In “Raymond Tallis Takes Out the ‘Neurotrash’” (Chronicle Review, October 9, 2011), Marc Parry tries to understand why an atheist neuroscientist is sick and tired of “neurotrash.”
And Tallis isn’t even alone. Just better known. Parry, who doesn’t get too far with the project, tells us,
Perhaps the harshest reaction comes from Dennett, an influential U.S. philosopher whose books square human life with science. He sympathizes with Tallis’s concerns. But what every philosopher should know is that any philosopher—Plato, Hume, Kant, take your pick—”can be made to look like a flaming idiot if you oversimplify and caricature them,” Dennett tells me.
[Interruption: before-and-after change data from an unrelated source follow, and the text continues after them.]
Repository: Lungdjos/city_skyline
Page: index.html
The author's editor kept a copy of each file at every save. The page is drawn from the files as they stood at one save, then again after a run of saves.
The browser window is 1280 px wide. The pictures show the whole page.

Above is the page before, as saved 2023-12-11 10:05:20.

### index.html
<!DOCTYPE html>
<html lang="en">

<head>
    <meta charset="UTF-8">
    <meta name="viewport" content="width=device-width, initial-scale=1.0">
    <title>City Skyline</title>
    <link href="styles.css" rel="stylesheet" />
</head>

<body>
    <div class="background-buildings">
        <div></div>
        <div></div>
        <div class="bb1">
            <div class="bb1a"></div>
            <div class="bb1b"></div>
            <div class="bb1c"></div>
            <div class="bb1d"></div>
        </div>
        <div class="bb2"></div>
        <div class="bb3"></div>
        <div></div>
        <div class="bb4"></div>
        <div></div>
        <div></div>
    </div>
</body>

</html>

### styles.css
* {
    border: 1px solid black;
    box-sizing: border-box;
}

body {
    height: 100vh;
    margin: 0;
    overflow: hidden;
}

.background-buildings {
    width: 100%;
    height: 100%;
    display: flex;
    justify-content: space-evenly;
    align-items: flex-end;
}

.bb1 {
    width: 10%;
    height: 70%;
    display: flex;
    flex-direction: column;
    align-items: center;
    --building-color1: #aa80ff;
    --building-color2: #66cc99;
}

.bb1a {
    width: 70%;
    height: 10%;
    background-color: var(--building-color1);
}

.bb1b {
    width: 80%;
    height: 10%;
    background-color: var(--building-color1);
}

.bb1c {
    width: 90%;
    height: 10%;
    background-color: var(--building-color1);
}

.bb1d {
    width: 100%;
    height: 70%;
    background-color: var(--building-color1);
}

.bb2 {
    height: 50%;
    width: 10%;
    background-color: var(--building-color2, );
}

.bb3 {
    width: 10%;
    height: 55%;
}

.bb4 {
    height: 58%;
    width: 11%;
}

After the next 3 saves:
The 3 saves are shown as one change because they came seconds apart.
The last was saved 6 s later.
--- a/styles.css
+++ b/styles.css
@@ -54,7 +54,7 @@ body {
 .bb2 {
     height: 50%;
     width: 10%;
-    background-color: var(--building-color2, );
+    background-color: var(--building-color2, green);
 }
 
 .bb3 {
“Tallis indulges in refutation by caricature,” says Dennett, a professor of philosophy and co-director of the Center for Cognitive Studies at Tufts University. “He’s not taking his opponents seriously. He’s sneering instead of arguing. He’s ignoring the complexities of the arguments. So he’s not really doing philosophy. He’s doing propaganda.”
At least Dennett takes the bait. Two other Tallis targets, John Gray and the evolutionary biologist Richard Dawkins, declined to be interviewed for this story. Some find Tallis’s arguments so “tiresome” they won’t debate him in public, says one friend, Simon Shorvon, a professor of clinical neurology at University College London.
That’s unprecedented, right? Oh wait. It isn’t. Relax, there probably is no Dawkins anyway.
Reporter Parry, it must be charitably said, cannot imagine a world in which neuroscience is not dominated by celebrity poseurs, social engineers, and hucksters. Today, that is science, with a few honourable exceptions. Some neuroscientists can imagine it, however.
Hat tip: Stephanie West Allen at Brains on Purpose
Tallis on free will and the brain: